Study reviews health risks of spaceflight
Washington – The Institute of Medicine has released its second of five reports conducted in an effort to help NASA reduce health risks among astronauts on long-duration and exploration spaceflights.
IOM’s latest review analyzes seven evidence reports that focus on behavioral health and performance, bone metabolism, orthopedics, nutrition and other health issues related to long-term space missions. The review is part of the “Human Research Program” for NASA, which is measuring progress on risk reduction for four potential projects including a 12-month mission on the International Space Station, a lunar outpost mission, a deep space mission and a planetary mission.
IOM authors said several of the evidence reports relied too heavily on NASA staff and contractors and could benefit from including a wider array of scientific experts.
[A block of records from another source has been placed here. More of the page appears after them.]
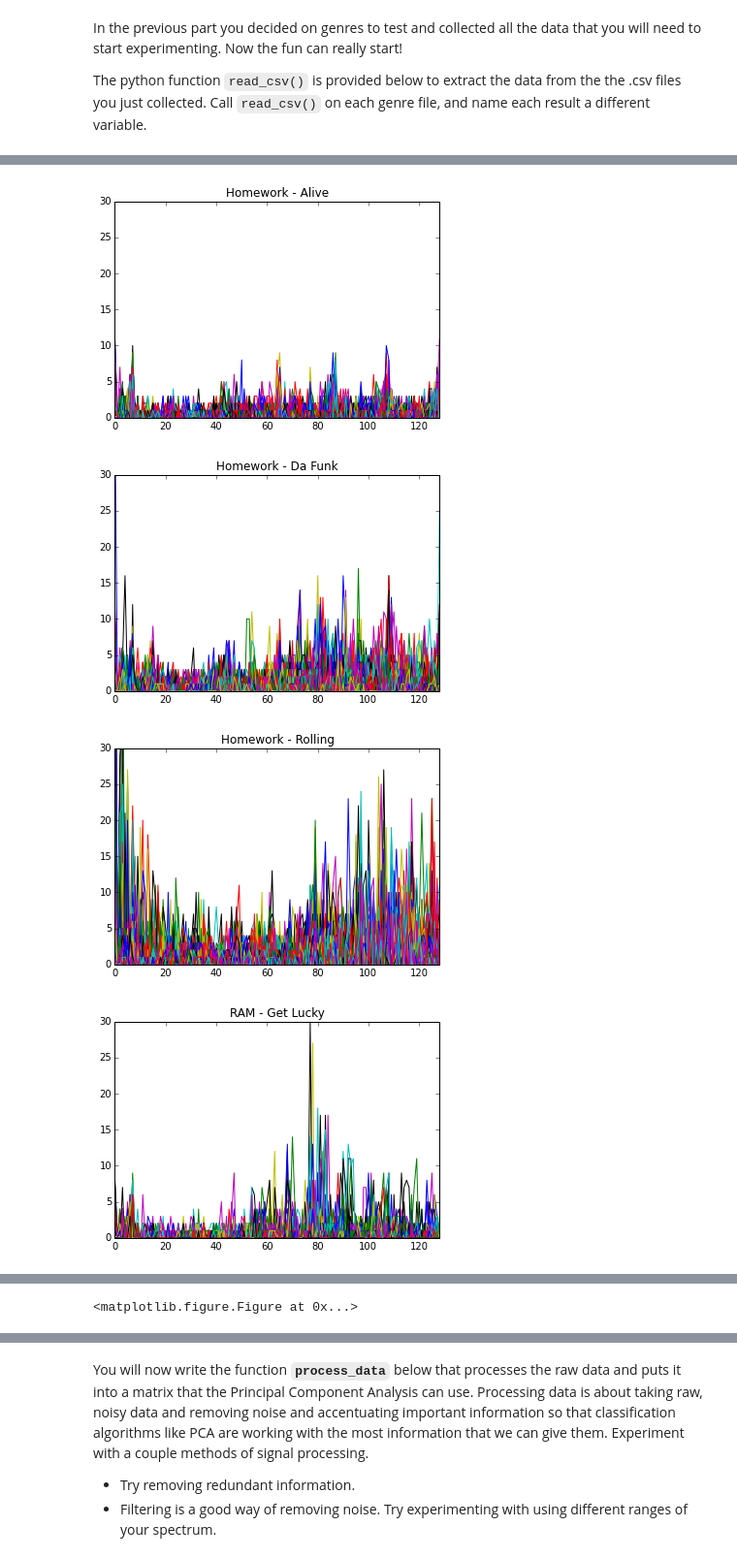
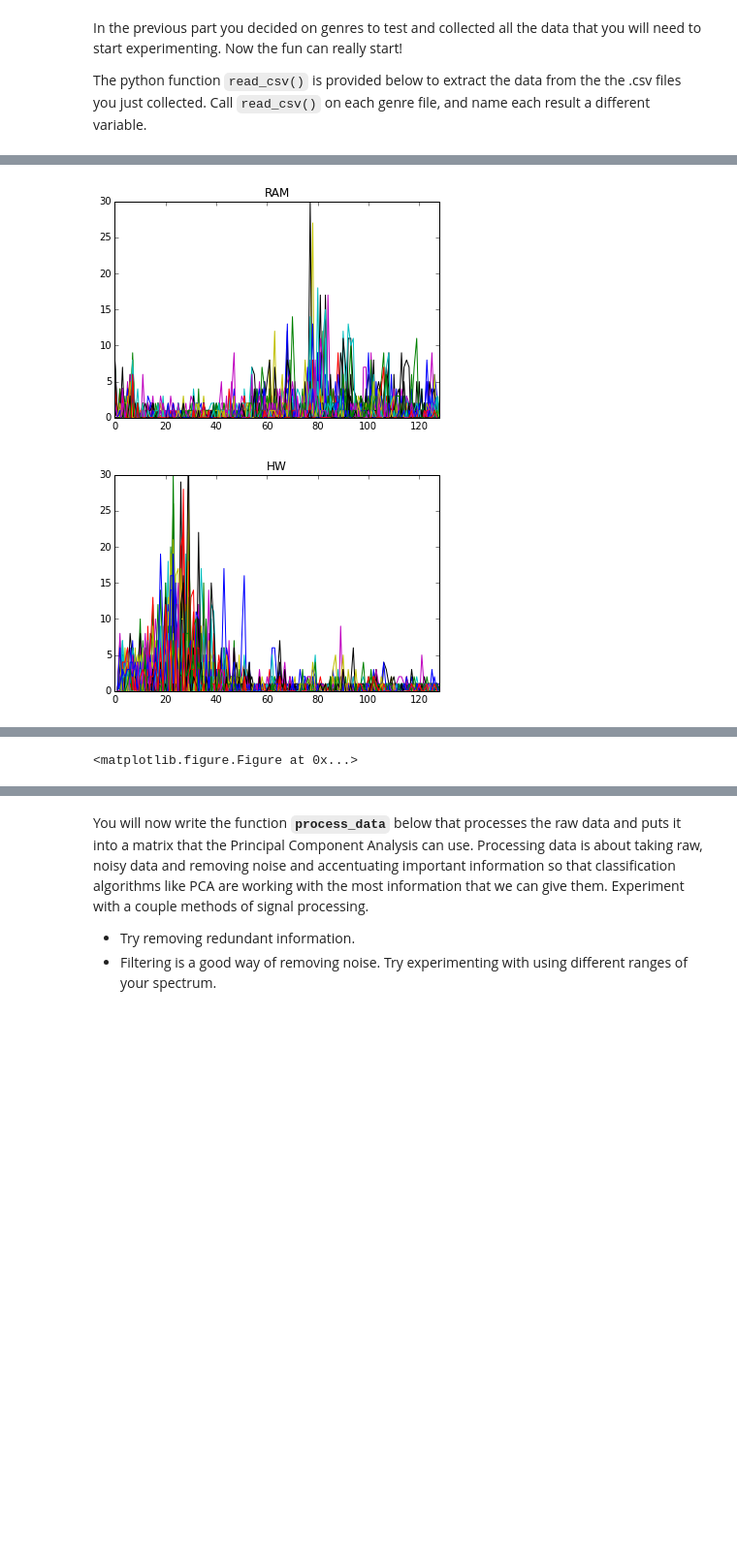
Before and after one commit to phlip9/ee16b-SIXT33N, a Jupyter notebook: SIXT33N-PCA-music.ipynb, the cells around one changed output, grey strips where cells are left out. Shown: that part at 97% size. Saved outputs shown, nothing was run; the diff lists cells and outputs as text; code cells hidden in the pictures; blank space fills up the shorter version.

```diff
--- a/SIXT33N-PCA-music.ipynb
+++ b/SIXT33N-PCA-music.ipynb
@@ -172,8 +173,8 @@ ram = np.vstack([
     ])
 """
 
-hw = read_csv('DAFT_PUNK/hw.csv')
-ram = read_csv('DAFT_PUNK/mm.csv')
+ram = read_csv('DAFT_PUNK/DP_RAM_get_lucky.csv')
+hw = read_csv('DAFT_PUNK/mm.csv')
 
 
 print('hw.shape =', hw.shape)
@@ -197,31 +198,29 @@ ram.shape = (164, 256)
 # %%
 # Plot the readings
 
 x0, x1 = 0, 128
 y0, y1 = 0, 30
 
-for clip in clips:
-    plt.xlim(x0, x1)
-    plt.ylim(y0, y1)
-    plt.title(clip[0])
-    plt.plot(clip[1].T)
-    plt.figure()
+#for clip in clips:
+#    plt.xlim(x0, x1)
+#    plt.ylim(y0, y1)
+#    plt.title(clip[0])
+#    plt.plot(clip[1].T)
+#    plt.figure()
 
 plt.xlim(x0, x1)
 plt.ylim(y0, y1)
 plt.title("RAM")
 plt.plot(ram.T)
 plt.figure()
 
 plt.xlim(x0, x1)
 plt.ylim(y0, y1)
 plt.title("HW")
 plt.plot(hw.T)
 plt.figure()
 
 plt.show()
 # %% [output]
-[figure, old version]
+[figure, new version]
-[figure, old version]
+[figure, new version]
-[figure, removed]
-[figure, removed]
```
Also changed, not shown: parts of 18 cells of this notebook.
“Because the space industry is changing so rapidly with increased private-sector commercialization, it will be important for future iterations of the evidence reports to consider the implications of these changes in identifying and addressing spaceflight risks,” the authors wrote in their review. “Further, as noted throughout the report, the evidence reports need to be more explicit in considering the risk implications for long duration spaceflights with more tenuous and delayed connections to ground crew.”